Specialized software already automates many accounting, tax, and audit data-gathering and processing tasks and provides the results to professionals who use their professional judgment to review. With software automating many of the manual tasks, professionals can focus on delivering value operational advice to their clients.

In the modern days where everybody relies on computer technology, artificial intelligence has made things easier for commercial finance that requires information from across business divisions such as sales and marketing or logistics. With automation, they’ll be able to meet growing demand for quicker, more streamlined bookkeeping and valuable advisory services.

As mentioned earlier, Robotic machines can undeniably do a better job for transactional roles like GL accounting, accounts receivable and accounts payable, but other higher skill roles like financial planning and analysis or business controlling would continue to require human intervention at an advanced level.

There are limitations for use of Artificial Intelligence as well that include risk of trusting customised or non-customised software.
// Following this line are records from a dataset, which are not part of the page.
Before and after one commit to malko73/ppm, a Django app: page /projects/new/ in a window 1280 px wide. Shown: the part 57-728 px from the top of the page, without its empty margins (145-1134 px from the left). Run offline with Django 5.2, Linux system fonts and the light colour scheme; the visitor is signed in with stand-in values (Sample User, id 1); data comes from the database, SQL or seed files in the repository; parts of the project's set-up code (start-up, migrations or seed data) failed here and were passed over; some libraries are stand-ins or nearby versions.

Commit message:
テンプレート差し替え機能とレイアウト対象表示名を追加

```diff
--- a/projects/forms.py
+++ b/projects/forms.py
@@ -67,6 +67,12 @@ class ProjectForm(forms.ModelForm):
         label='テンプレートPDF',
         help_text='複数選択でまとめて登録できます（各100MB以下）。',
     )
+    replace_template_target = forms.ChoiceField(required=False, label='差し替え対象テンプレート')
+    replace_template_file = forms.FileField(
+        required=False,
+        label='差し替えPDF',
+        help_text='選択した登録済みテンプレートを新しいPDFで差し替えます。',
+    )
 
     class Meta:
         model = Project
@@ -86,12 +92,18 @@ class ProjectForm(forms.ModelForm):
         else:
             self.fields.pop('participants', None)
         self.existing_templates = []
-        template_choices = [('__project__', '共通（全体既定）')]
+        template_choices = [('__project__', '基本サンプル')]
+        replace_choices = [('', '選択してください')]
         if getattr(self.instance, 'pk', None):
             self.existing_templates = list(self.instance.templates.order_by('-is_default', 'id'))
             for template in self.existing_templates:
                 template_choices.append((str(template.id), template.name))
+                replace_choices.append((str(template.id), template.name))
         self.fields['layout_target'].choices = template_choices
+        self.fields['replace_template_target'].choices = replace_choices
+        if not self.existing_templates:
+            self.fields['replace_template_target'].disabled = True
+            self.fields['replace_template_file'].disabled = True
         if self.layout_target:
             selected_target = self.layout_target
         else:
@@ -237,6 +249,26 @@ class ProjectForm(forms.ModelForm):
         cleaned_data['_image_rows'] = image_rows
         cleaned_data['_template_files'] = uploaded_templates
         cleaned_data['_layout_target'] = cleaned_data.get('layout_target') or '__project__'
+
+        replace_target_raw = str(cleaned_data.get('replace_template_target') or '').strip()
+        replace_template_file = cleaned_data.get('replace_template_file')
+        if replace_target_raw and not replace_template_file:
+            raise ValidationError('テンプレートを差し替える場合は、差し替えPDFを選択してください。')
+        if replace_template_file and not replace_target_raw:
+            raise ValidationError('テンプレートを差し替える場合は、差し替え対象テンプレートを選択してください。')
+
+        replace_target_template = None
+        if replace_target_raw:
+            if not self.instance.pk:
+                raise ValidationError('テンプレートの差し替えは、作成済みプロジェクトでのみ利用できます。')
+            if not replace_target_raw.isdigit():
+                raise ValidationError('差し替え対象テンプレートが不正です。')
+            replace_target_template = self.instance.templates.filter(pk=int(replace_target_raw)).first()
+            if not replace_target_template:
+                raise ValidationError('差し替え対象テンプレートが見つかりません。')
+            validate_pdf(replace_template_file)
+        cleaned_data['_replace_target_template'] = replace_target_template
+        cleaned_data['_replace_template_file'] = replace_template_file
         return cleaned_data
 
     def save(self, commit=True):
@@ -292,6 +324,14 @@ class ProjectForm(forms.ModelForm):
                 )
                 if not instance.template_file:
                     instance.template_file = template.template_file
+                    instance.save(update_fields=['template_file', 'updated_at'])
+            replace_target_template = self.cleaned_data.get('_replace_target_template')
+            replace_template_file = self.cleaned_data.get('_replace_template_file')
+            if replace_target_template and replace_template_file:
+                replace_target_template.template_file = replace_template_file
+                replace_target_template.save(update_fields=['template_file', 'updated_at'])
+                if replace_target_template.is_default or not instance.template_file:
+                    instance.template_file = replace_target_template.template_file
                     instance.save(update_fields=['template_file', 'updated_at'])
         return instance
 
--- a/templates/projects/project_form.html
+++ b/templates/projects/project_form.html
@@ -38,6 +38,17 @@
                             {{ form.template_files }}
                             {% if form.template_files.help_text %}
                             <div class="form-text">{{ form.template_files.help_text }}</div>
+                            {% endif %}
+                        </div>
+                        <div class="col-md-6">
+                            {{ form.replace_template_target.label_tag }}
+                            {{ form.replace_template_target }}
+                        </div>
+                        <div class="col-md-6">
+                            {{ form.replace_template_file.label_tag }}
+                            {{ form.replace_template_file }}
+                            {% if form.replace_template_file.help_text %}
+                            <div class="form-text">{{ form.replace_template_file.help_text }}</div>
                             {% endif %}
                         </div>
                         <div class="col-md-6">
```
Furthermore, cost is a big barrier to fully implement and extract the advantages of artificial intelligence in the corporate world. Computers are not completely designed to practice scepticism for which professionals must step in.

There is no doubt that in the coming days artificial intelligence will capture the world and will make work much easier than ever before, it will somehow have an impact on the jobs of the accountants and professionals as well. Nevertheless, technology will not be able to survive alone as it will require accountants to check its accuracy.

It is only the starting point in which industry leaders and technology pioneers must continue to create the right platforms and solutions that will drive success for all constituents in today’s digital economy.

Though Artificial Intelligence is here to stay, the accounting professionals need not panic as the technology is still in its young age. Digitalisation and some other related terms are becoming a jargon these days and though accountants to a large extent have gone digital, the digitalisation of jobs is still limited, even for the companies that are at the prime of their digital spending. It has been rightly said that “Accountants and professionals are to numbers what engineers are to machines.”

All in all, technology is still not completely ready to replace accountants, especially in providing advisory and strategic vision. There will never be a time when computers do everything and financial statement users just agree to the analysis without using their acquired thought process and wisdom. The users will always be reluctant to rely on information that hasn’t been audited by a professional of repute. We, like many others in the accounting profession believe that even if every single operation in the corporate world becomes automated, it will still require technically sound accountants to check the accuracy of work performed by the machines.

Puneet is a Partner with International Business Advisors (IBA). He is a Chartered Accountant with 13 years of post-qualification experience. He has rich experience in the field of accounting and auditing, due diligences and risk advisory to various mid-sized and large companies (Indian as well as trans-nationals) across various sectors. For most of his professional career he has worked with Big4 consulting firms such as KPMG and Deloitte.

In addition to heading the Assurance and Risk Advisory practice, he also leads the newly set-up Forensic practice at IBA.

He regularly writes on various accounting and auditing matters. For any professional assistance, he can be reached on or at +91 98180 03353